Courage and Growth

Liz Buchan, Head of Lower School

This year's theme of Growing is quite relevant at this time of year. Spring really has arrived—flowers are peeking through the ground, there are buds on the tree branches, and the last bit of snow has melted.
 
Inside the building, students continue in their Growing—in their skills, in their habits, and in their character. They've researched, computed, organized, devised, collaborated, and applied mastered skills to new ones. They've helped each other, they've rooted for each other and themselves, and every day they "choose kind" in some way: a smile, a compliment, a door held open for another.
 
The building and application of these skills takes academic and social courage. I recently shared with faculty this Edutopia article about courage.
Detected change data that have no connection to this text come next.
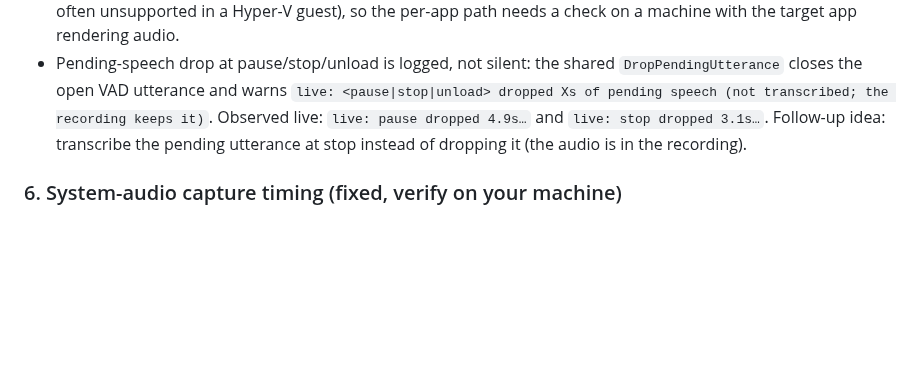
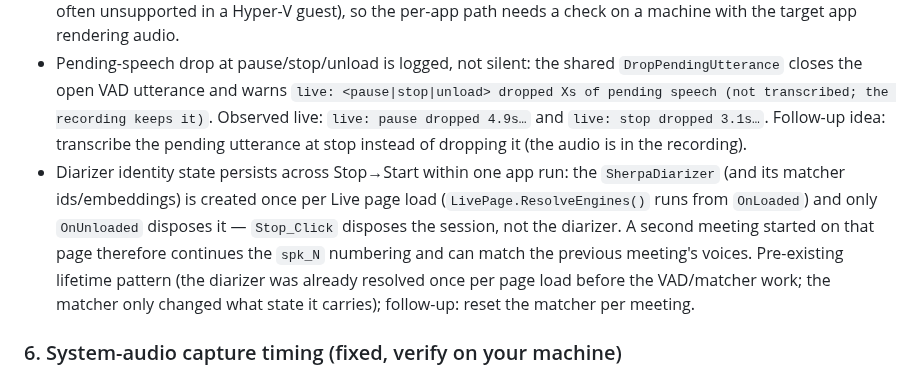
Before and after one commit to sechmachine727/MeetVault, a Markdown page: BLOCKERS.md, the part around the change. Rendered like a GitHub page; blank space fills up the shorter version.

Commit message:
Docs: track cross-meeting matcher state as a follow-up

```diff
--- a/BLOCKERS.md
+++ b/BLOCKERS.md
@@ -39,6 +39,7 @@
 
 - Microphone and system audio are always mixed (verified: the log shows `capture: started mic=on system=all sources=2`). Per-app capture uses the WASAPI process-loopback API (`ProcessLoopbackCapture`); it falls back to system-wide capture when activation fails. Activation was not confirmed on the test VM (process loopback is often unsupported in a Hyper-V guest), so the per-app path needs a check on a machine with the target app rendering audio.
 - Pending-speech drop at pause/stop/unload is logged, not silent: the shared `DropPendingUtterance` closes the open VAD utterance and warns `live: <pause|stop|unload> dropped Xs of pending speech (not transcribed; the recording keeps it)`. Observed live: `live: pause dropped 4.9s…` and `live: stop dropped 3.1s…`. Follow-up idea: transcribe the pending utterance at stop instead of dropping it (the audio is in the recording).
+- Diarizer identity state persists across Stop→Start within one app run: the `SherpaDiarizer` (and its matcher ids/embeddings) is created once per Live page load (`LivePage.ResolveEngines()` runs from `OnLoaded`) and only `OnUnloaded` disposes it — `Stop_Click` disposes the session, not the diarizer. A second meeting started on that page therefore continues the `spk_N` numbering and can match the previous meeting's voices. Pre-existing lifetime pattern (the diarizer was already resolved once per page load before the VAD/matcher work; the matcher only changed what state it carries); follow-up: reset the matcher per meeting.
 
 ### 6. System-audio capture timing (fixed, verify on your machine)
 - Root cause of "YouTube played but the transcript was empty": the mixer pump was not clocked to real time. `WdlResamplingSampleProvider` pads silence when starved, so the loop free-ran and wrote audio roughly 100x too fast (a 74 s recording produced a 339 MB WAV). Whisper then saw time-scaled near-silence. Fixed by pacing the pump against the wall clock (verified then at 16 kHz: an 11.7 s recording produced 375 KB = 32 KB/s).
```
In it, the author reflects that in schools, there's an important place for differentiated courage. As he describes it,


"Some people have mountain-climbing courage but no public-speaking courage. Soccer courage is different from musical courage; big-city-at-night courage is different from forest-at-night courage. We all have courage in certain realms and less in others. And we can all work on our courage where we need it."


I see Tower's Lower School children working on their courage all the time; tackling a challenging math problem and asking for help, reciting a poem on stage, speaking in a language other than their native one, grappling with frustrations as they write code, developing a hypothesis and sticking to it, volunteering to read in front of their class, asking to play with a group of classmates on the playground, inviting a quieter friend to play.

Let us not forget how much courage we ask of our children every day, and the incredible ways in which they deliver. As adults, we must also consider, what kind of courage do we need to cultivate in ourselves? For me, it might be rock-climbing courage...or letting-my-children-ride-bikes-on-the-street courage. I'll keep you posted on how it's going, if you'll do the same.

In the meantime, congratulate your child on the courage they show every day. And share with them your own.